At HuffPo, Heather Laine Talley of the Feminist Wire does not much like our “Call for a New Conversation on Marriage.” Her thesis is that privileging marriage in the U.S. is a bad thing, whether married gays and lesbians are a part of the privileged circle or not. She says:
It’s not surprising that as marriage equality looms, the Institute of American Values is generating a vision that redefines the boundary of who should be demonized and systematically marginalized. In fact, if and when the Supreme Court makes a ruling that falls somewhere on the equality side, we will likely see more and more efforts that replace the language of heterosexual privilege with marital privilege.
But the incorporation of gays and lesbians into these efforts makes this work especially troublesome, precisely because it gives this “new conversation” a veneer of progress. The ugly truth is that the gays and lesbians who have signed onto the Institute for American Values’ new vision are complicit in an approach that both delegitimizes vibrant queer kinship patterns and fails to address the very problems it purports to tackle.
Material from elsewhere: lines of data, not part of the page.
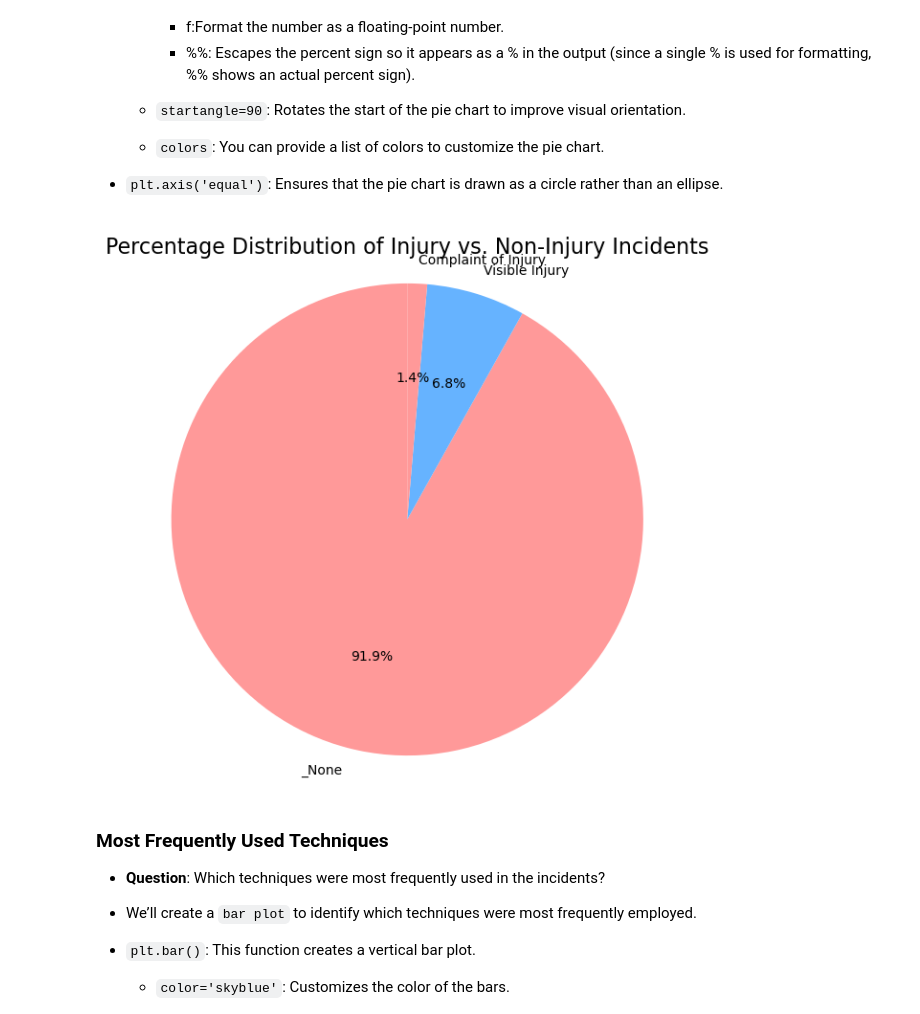
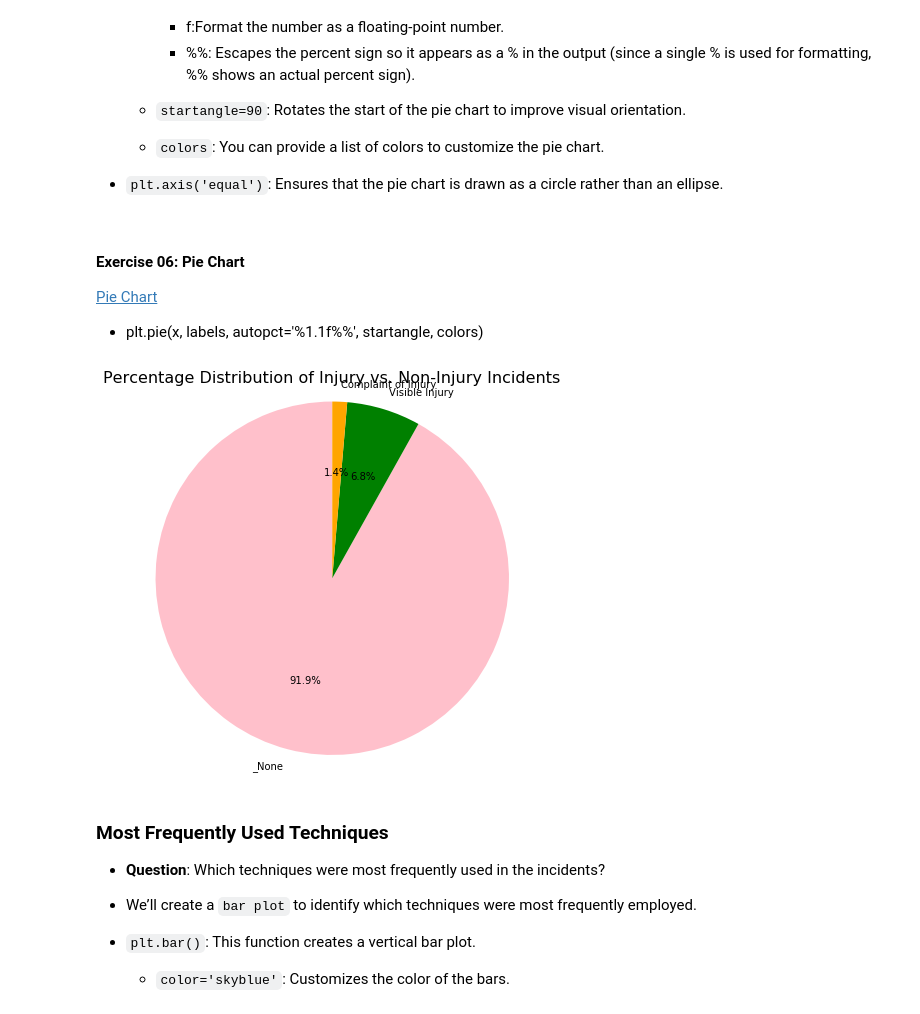
Before and after one commit to gisynw/geog386, a Jupyter notebook: docs/Lectures/Week06_visualization/Week06_visualization_instructor.ipynb, the cells around one changed output. Cells and saved outputs as stored; diff of their text form; code cells hidden in the pictures.

Commit message:
week05 data visualization

```diff
--- a/docs/Lectures/Week06_visualization/Week06_visualization_instructor.ipynb
+++ b/docs/Lectures/Week06_visualization/Week06_visualization_instructor.ipynb
@@ -512,18 +487,25 @@ plt.show()
   - `colors`: You can provide a list of colors to customize the pie chart.
 
 - `plt.axis('equal')`: Ensures that the pie chart is drawn as a circle rather than an ellipse.
+# %% [markdown]
+#### Exercise 06: Pie Chart
+
+[Pie Chart](https://matplotlib.org/stable/api/_as_gen/matplotlib.pyplot.pie.html)
+
+- plt.pie(x, labels, autopct='%1.1f%%', startangle, colors)
 # %%
 # Calculate the count of incidents with injury and without injury
 injury_counts = data['Injury'].value_counts()
 
 # Create a pie chart
 plt.figure(figsize=(7, 7))
-plt.pie(injury_counts, labels=injury_counts.index, autopct='%1.1f%%', startangle=90, colors=['#ff9999','#66b3ff'])
+plt.pie(x = injury_counts, labels=injury_counts.index, autopct='%1.1f%%', startangle=90, colors=['pink','green','orange'])
+plt.gcf().set_facecolor('white')
 plt.title("Percentage Distribution of Injury vs. Non-Injury Incidents", fontsize=16)
 plt.axis('equal')  # Equal aspect ratio ensures that pie chart is drawn as a circle.
 plt.show()
 # %% [output]
-[figure, old version]
+[figure, new version]
 # %% [markdown]
 ### Most Frequently Used Techniques
 
```
Also changed, not shown: parts of 11 cells of this notebook, 3 other files.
Her argument seems similar to the argument advanced in the 2006 public appeal, Beyond Marriage.
As a card-carrying marrigae nut, when I was an opponent of gay marriage I viewed arguments such as Talley’s — insisting that our real goal is not to make marriage more equal, but to ”de-privilege” it entirely — as strong reasons to oppose gay marriage, since almost everyone who wants to knock marriage off its privileged institutional perch also firmly endorses gay marriage, often on the grounds that gay marriage will aid the larger project of de-privileging. Now, I … hope I was wrong.